THE PROBLEM:
The word "searchbox" may appear in some lines of the data; copy every such line.

++++ INFORMATION

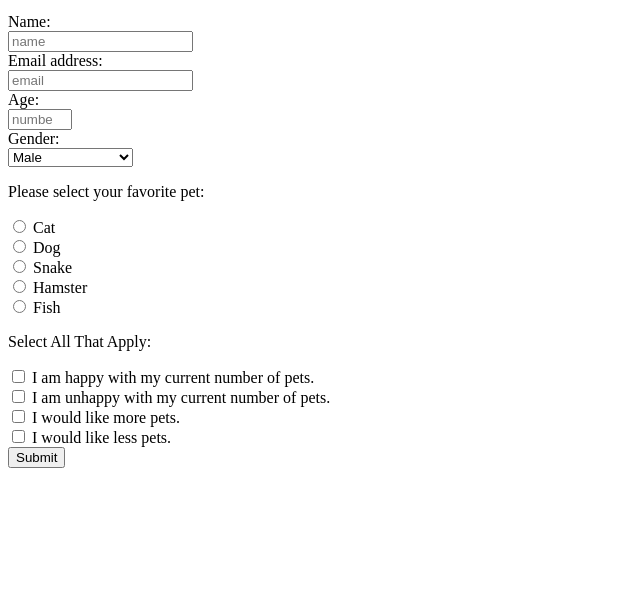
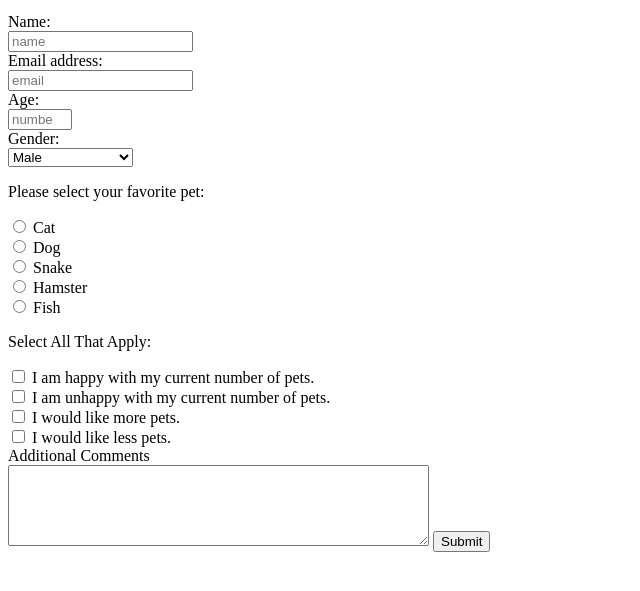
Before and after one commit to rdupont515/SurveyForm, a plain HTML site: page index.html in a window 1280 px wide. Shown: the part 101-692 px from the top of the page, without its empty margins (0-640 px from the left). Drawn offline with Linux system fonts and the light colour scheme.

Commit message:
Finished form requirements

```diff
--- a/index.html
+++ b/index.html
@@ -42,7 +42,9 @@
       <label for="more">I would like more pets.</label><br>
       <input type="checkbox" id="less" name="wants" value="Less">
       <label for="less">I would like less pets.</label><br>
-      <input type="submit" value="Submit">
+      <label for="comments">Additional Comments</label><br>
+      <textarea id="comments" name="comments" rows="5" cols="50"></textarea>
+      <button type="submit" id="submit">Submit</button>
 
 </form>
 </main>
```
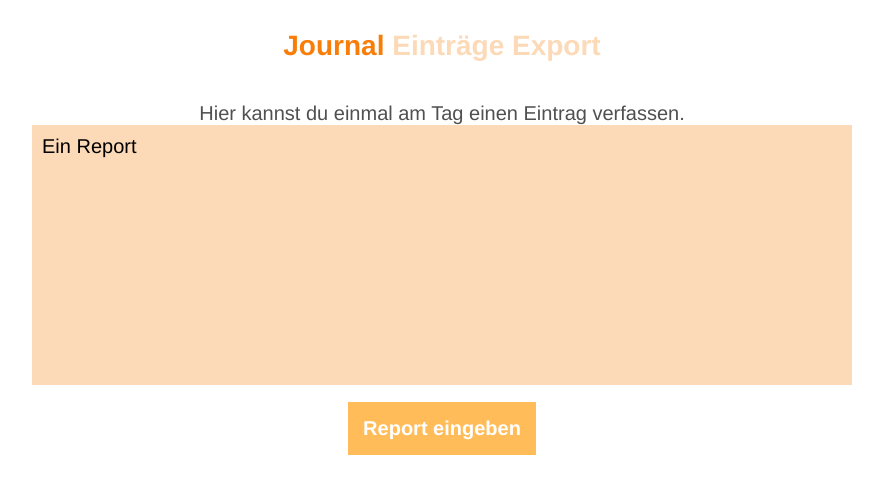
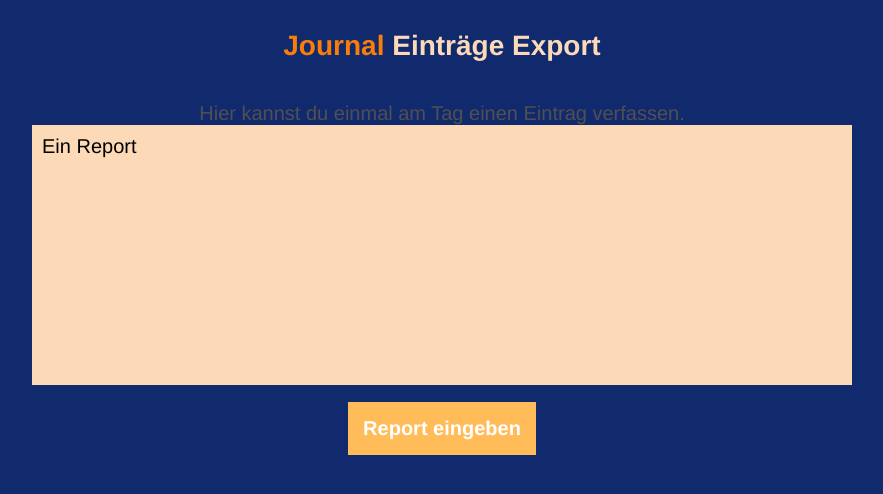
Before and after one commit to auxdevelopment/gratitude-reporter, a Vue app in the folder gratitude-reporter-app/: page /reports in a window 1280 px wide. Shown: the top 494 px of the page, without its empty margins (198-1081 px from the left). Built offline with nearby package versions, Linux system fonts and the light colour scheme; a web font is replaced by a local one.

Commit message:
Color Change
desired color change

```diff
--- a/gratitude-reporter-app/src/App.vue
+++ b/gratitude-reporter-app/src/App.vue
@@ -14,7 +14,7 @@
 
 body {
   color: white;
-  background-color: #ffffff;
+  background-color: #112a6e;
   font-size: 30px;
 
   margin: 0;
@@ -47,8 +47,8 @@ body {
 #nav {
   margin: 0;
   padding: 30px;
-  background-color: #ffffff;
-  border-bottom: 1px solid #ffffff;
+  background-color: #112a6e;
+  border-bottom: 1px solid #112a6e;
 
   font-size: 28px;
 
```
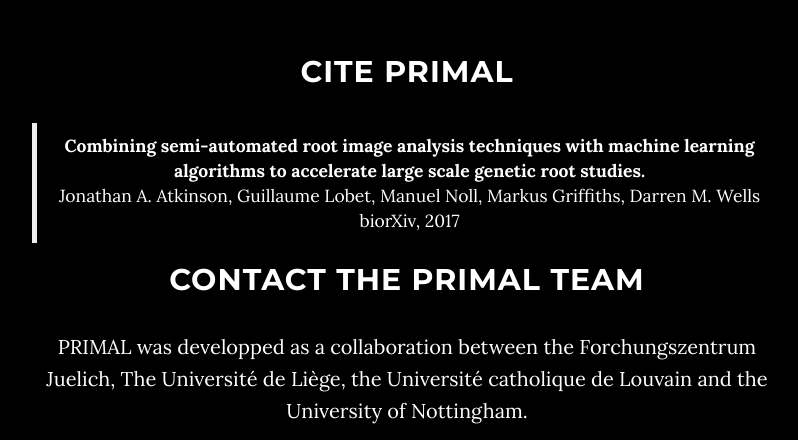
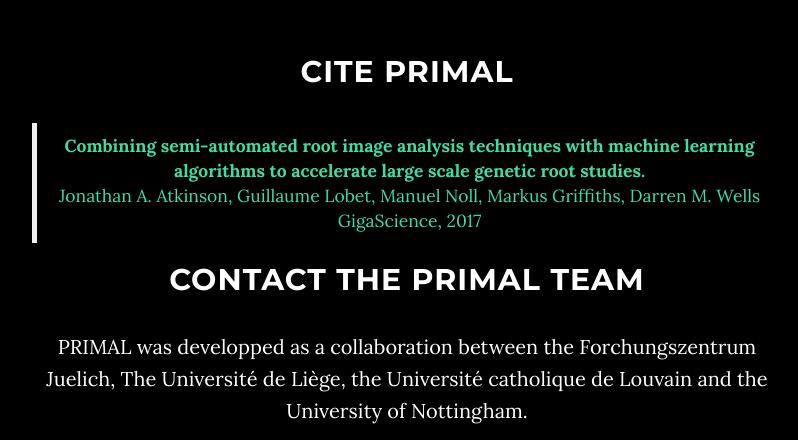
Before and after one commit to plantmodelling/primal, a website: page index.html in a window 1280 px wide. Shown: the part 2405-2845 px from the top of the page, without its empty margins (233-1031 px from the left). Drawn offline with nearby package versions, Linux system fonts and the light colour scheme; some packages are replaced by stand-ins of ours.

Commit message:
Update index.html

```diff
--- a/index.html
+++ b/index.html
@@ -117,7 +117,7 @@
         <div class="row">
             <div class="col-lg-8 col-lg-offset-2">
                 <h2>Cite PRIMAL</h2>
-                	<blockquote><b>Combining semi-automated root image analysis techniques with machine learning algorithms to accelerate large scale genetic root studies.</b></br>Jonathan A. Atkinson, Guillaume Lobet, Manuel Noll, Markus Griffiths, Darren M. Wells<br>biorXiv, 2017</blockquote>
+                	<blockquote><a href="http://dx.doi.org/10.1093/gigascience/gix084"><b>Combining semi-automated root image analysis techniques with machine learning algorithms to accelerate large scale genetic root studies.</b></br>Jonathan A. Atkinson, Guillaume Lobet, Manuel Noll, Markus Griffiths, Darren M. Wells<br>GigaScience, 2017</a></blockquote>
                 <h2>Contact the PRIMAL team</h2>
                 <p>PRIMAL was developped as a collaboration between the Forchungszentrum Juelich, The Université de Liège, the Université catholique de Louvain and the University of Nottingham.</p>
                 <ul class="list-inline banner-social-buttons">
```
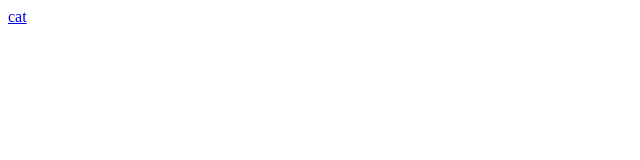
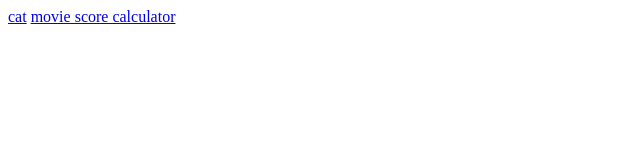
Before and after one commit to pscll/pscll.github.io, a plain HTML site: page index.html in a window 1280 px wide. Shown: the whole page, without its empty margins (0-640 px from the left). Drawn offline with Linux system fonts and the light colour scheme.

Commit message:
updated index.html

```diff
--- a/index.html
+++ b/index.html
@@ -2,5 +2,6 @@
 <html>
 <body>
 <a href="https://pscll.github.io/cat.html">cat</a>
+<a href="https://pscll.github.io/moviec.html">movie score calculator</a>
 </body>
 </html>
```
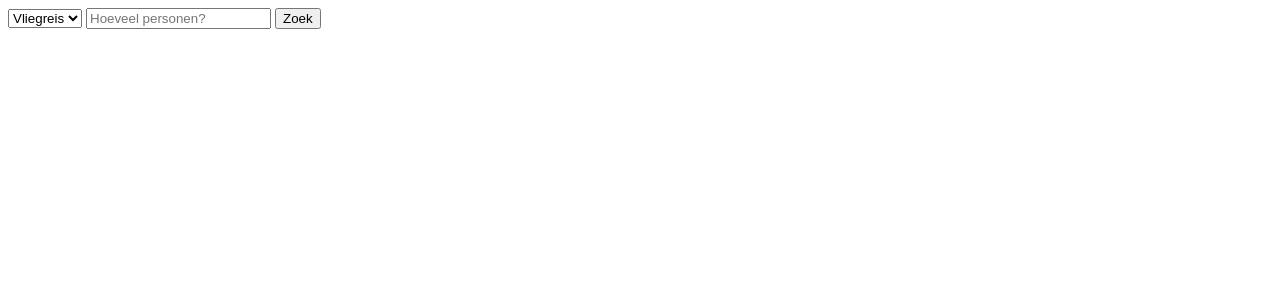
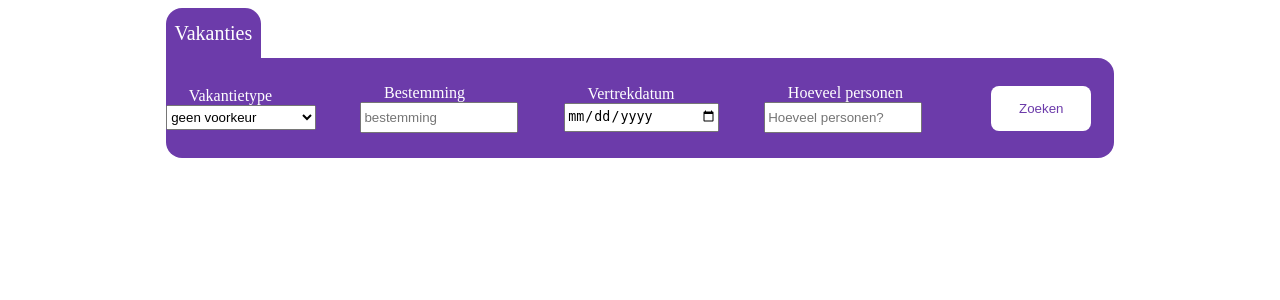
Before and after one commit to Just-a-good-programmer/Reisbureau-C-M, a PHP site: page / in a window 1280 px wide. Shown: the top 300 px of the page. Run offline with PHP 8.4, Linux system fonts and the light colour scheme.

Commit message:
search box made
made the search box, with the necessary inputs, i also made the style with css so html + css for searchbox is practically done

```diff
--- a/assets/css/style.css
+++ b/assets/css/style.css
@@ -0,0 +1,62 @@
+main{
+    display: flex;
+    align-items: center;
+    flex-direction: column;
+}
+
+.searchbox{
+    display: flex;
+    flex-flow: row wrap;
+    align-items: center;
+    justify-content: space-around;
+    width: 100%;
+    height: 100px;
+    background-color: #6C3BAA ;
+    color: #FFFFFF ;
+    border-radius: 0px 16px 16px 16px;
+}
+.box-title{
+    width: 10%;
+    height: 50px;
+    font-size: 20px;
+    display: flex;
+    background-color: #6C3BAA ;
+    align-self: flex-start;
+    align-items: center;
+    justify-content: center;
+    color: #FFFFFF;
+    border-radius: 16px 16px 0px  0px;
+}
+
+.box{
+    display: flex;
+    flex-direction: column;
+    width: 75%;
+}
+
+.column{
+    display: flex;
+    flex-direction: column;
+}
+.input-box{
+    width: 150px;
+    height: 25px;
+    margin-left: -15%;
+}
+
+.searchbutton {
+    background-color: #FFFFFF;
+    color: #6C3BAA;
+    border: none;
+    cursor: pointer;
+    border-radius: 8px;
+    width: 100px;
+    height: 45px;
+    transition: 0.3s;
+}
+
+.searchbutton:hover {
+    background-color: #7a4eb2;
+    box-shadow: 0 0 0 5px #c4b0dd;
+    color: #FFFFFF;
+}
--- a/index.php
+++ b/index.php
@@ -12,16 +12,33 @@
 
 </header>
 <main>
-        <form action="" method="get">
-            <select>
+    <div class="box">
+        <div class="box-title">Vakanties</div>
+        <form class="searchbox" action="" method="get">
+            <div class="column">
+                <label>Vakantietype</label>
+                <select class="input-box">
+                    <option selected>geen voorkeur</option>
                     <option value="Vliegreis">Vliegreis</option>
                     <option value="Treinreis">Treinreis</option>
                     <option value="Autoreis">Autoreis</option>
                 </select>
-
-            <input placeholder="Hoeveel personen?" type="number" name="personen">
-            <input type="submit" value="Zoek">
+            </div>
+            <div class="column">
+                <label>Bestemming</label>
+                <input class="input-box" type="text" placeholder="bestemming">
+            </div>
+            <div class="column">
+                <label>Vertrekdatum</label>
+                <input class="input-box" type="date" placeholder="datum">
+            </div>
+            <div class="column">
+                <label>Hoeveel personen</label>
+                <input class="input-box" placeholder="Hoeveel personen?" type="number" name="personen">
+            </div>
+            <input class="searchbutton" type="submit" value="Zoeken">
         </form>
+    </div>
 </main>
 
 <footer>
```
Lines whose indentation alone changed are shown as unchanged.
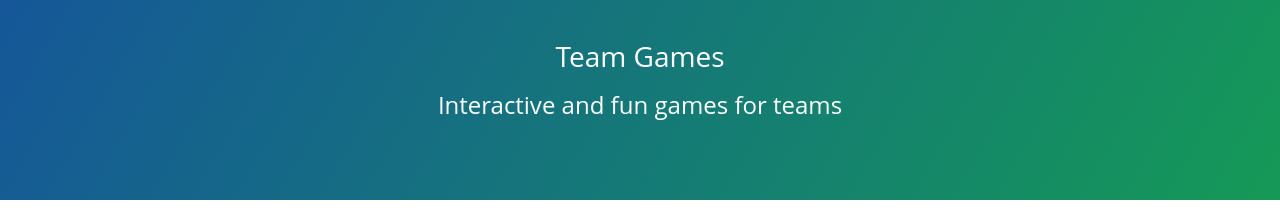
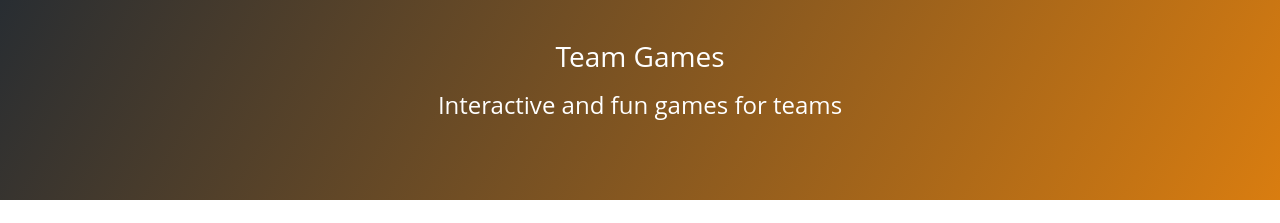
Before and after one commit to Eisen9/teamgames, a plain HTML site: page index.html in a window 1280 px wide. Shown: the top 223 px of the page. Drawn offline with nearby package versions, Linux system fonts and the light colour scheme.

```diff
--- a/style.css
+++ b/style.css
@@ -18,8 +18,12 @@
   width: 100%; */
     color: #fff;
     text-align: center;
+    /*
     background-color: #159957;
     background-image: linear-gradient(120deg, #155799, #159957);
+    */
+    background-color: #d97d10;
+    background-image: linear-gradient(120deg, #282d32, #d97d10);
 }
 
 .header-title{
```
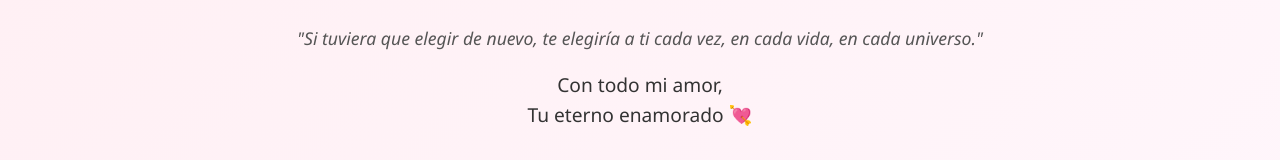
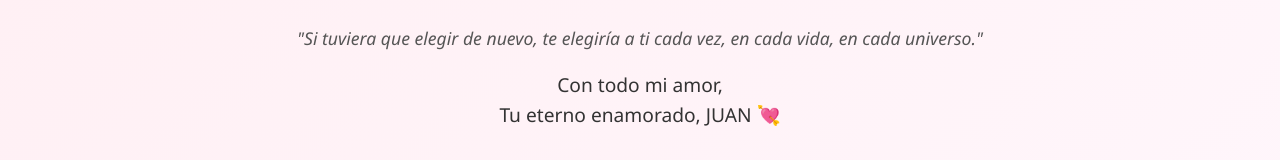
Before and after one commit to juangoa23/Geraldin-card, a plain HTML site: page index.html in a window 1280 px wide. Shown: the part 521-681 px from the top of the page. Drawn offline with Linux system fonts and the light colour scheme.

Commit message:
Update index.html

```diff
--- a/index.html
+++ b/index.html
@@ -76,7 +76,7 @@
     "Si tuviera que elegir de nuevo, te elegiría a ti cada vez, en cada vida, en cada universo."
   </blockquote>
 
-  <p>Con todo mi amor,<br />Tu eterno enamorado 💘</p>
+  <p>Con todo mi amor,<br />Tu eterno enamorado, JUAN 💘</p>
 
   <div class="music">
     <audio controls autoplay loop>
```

++++++++

TASK RESPONSE:
made the search box, with the necessary inputs, i also made the style with css so html + css for searchbox is practically done
+.searchbox{
+        <form class="searchbox" action="" method="get">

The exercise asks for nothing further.